The SA Country Fire Service (CFS) is responding to an increasing number of hay stack fires due to bales being stored with higher levels of moisture.
State Duty Commander Brenton Hastie said the late winter rain had increased the risk of hay being baled wet.
"Increased moisture levels cause a bacterial chain reaction in hay bales when external temperatures rise," Mr Hastie said.
"The result of the chain reaction is a building of heat, which can result in spontaneous combustion of the bales.
"If the bales are stored within a large stack, the fire will quickly spread through the stack and may destroy any surrounding building and equipment," Mr Hastie said.
Mr Hastie said hay stack fires were problematic for the Country Fire Service, as they are events that take days to fully extinguish and may require volunteer crews to remain on site for lengthy periods.
"Primary producers storing hay can help the CFS by monitoring the temperatures of hay bales that are stored, and immediately remove any bales that begin to produce steam or smoke or are showing signs of heat build-up.
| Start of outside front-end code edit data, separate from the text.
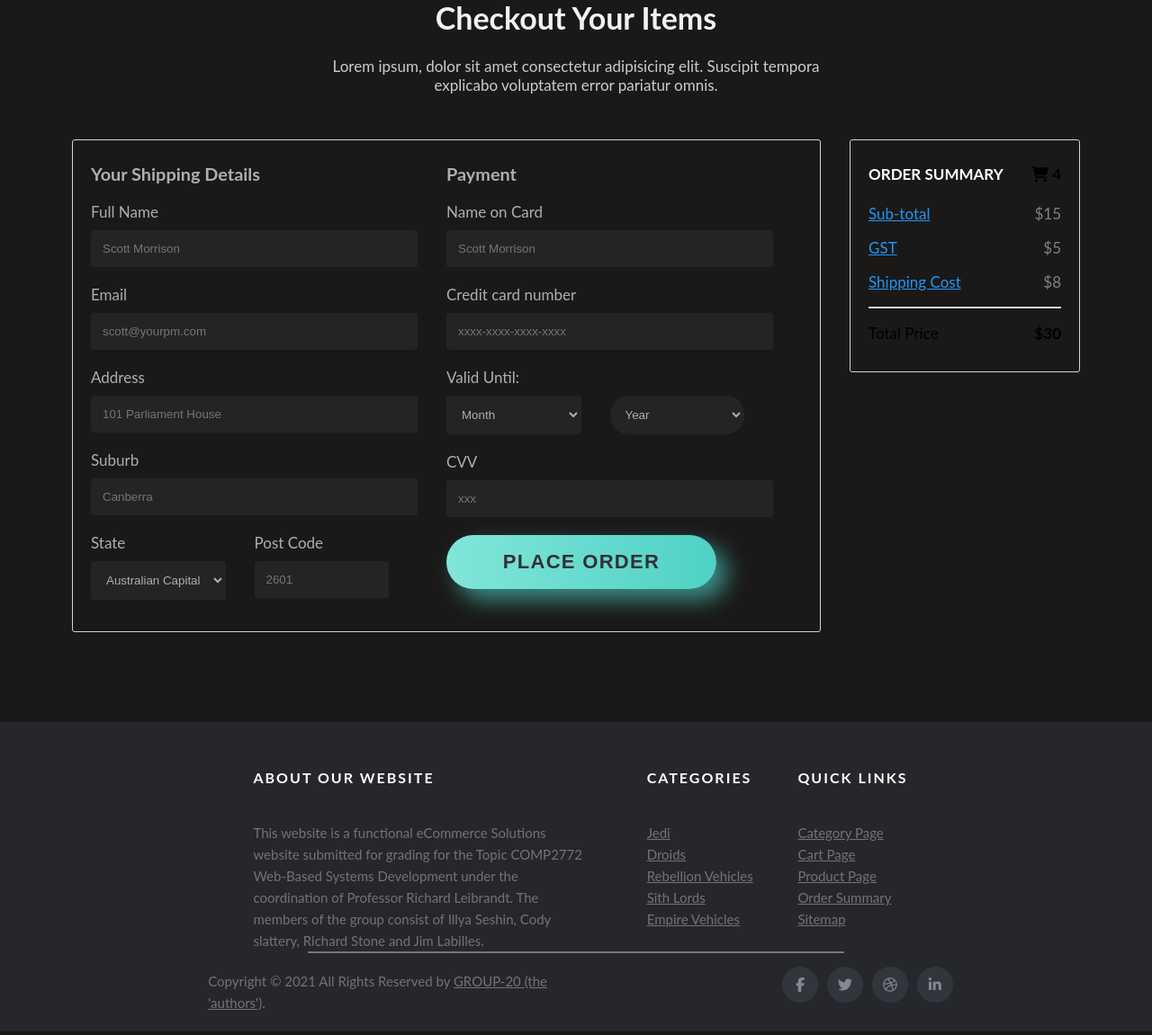
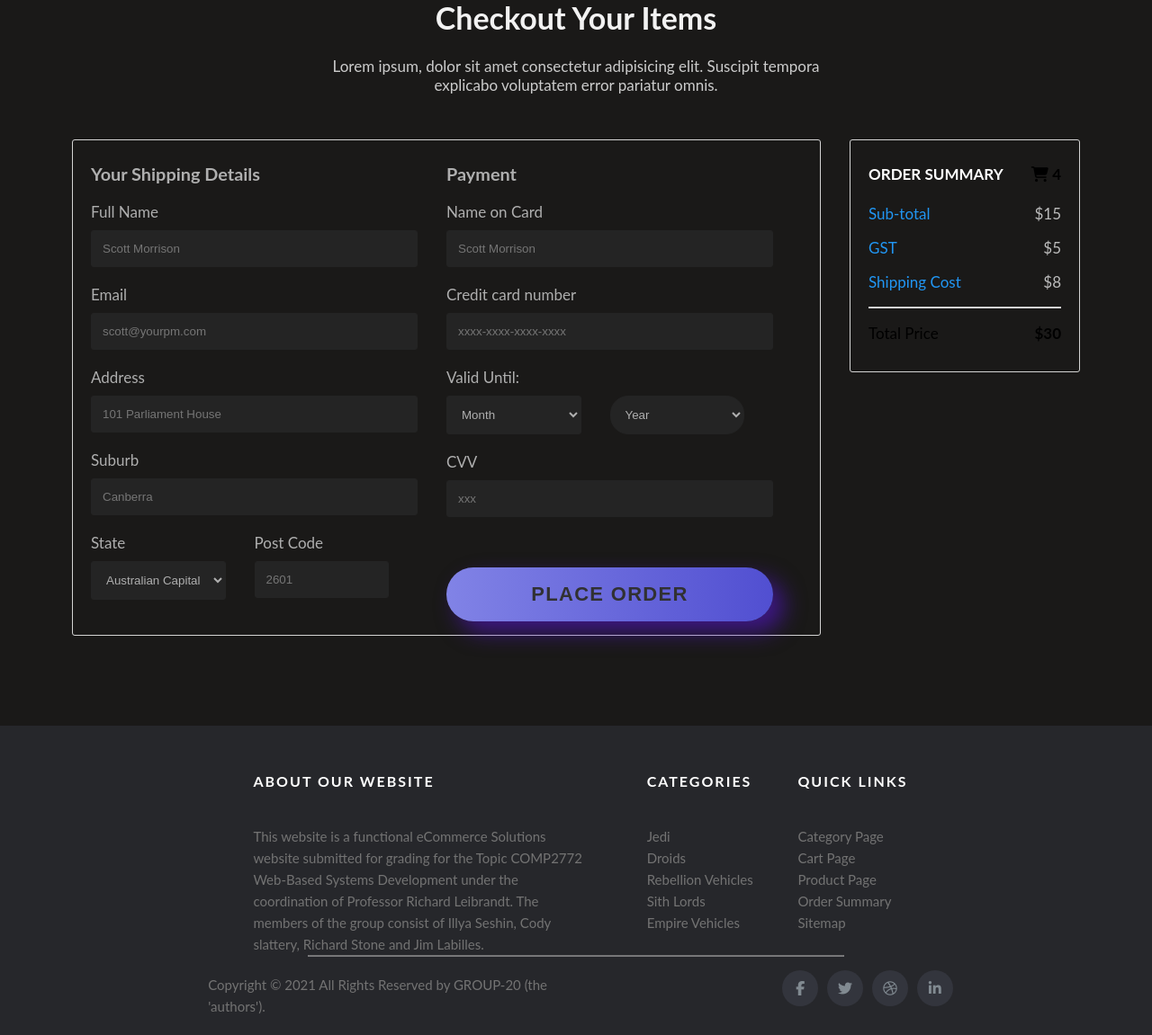
Before and after one commit to ston0160/43-4f-4d-50-32-37-37-32, a PHP site: page /checkout.php in a window 1280 px wide. Shown: the part 129-1280 px from the top of the page at 90% size. Run offline with PHP 8.4, Linux system fonts and the light colour scheme; some libraries are stand-ins or nearby versions.

Commit message:
place order button relocated

```diff
--- a/styles/checkout-style.css
+++ b/styles/checkout-style.css
@@ -98,6 +98,7 @@ label {
 }
 a {
   color: #2196f3;
+  text-decoration: none;
 }
 hr {
   margin-top: 20px auto;
@@ -105,7 +106,7 @@ hr {
 }
 span.price {
   float: right;
-  color: grey;
+  color: rgb(187, 187, 187);
 }
 h3 {
   color: #afafaf;
@@ -113,7 +114,14 @@ h3 {
 h4 {
   color: white;
 }
+.order-summary {
+  color: #afafaf;
+}
+.total-price {
+  color: white;
+}
 
+/* PLACE ORDER BUTTON */
 .btn-one {
   min-width: 300px;
   min-height: 60px;
@@ -123,29 +131,28 @@ h4 {
   letter-spacing: 1.3px;
   font-weight: 700;
   color: #313133;
-  background: #4fd1c5;
+  background: #2e67f8;
   background: linear-gradient(
     90deg,
-    rgba(129, 230, 217, 1) 0%,
-    rgba(79, 209, 197, 1) 100%
+    rgb(129, 131, 230) 0%,
+    rgb(81, 79, 209) 100%
   );
   border: none;
   border-radius: 1000px;
-  box-shadow: 12px 12px 24px rgba(79, 209, 197, 0.64);
+  box-shadow: 12px 12px 24px rgba(83, 22, 197, 0.64);
   transition: all 0.3s ease-in-out 0s;
   cursor: pointer;
   outline: none;
   position: relative;
   padding: 10px;
 }
-
 .btn-one::before {
   content: "";
   border-radius: 1000px;
   min-width: calc(300px + 12px);
   min-height: calc(60px + 12px);
-  border: 6px solid #00ffcb;
-  box-shadow: 0 0 60px rgba(0, 255, 203, 0.64);
+  border: 6px solid #752ef8;
+  box-shadow: 0 0 160px rgba(22, 25, 197, 0.64);
   position: absolute;
   top: 50%;
   left: 50%;
@@ -153,24 +160,25 @@ h4 {
   opacity: 0;
   transition: all 0.3s ease-in-out 0s;
 }
-
+#submit-button {
+  margin-top: 10%;
+  width: 100%;
+}
 .btn-one:hover,
 .btn-one:focus {
   color: #313133;
   transform: translateY(-6px);
 }
-
 .btn-one:hover::before,
 .btn-one:focus::before {
   opacity: 1;
 }
-
 .btn-one::after {
   content: "";
   width: 30px;
   height: 30px;
   border-radius: 100%;
-  border: 6px solid #ff0015;
+  border: 6px solid #390961;
   position: absolute;
   z-index: -1;
   top: 50%;
@@ -178,22 +186,8 @@ h4 {
   transform: translate(-50%, -50%);
   animation: ring 1.5s infinite;
 }
-
 .btn-one:hover::after,
 .btn-one:focus::after {
   animation: none;
   display: none;
 }
-/*
-@keyframes ring {
-  0% {
-    width: 30px;
-    height: 30px;
-    opacity: 1;
-  }
-  100% {
-    width: 300px;
-    height: 300px;
-    opacity: 0;
-  }
-} */
```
"Hay fires are heart-breaking for farmers, as they generally destroy large amounts of feed and nearby machinery, so the best outcome we can have is to limit the chance of the fires starting to begin with by regularly monitoring the stores and lowering the risk of a fire starting," Mr Hastie said.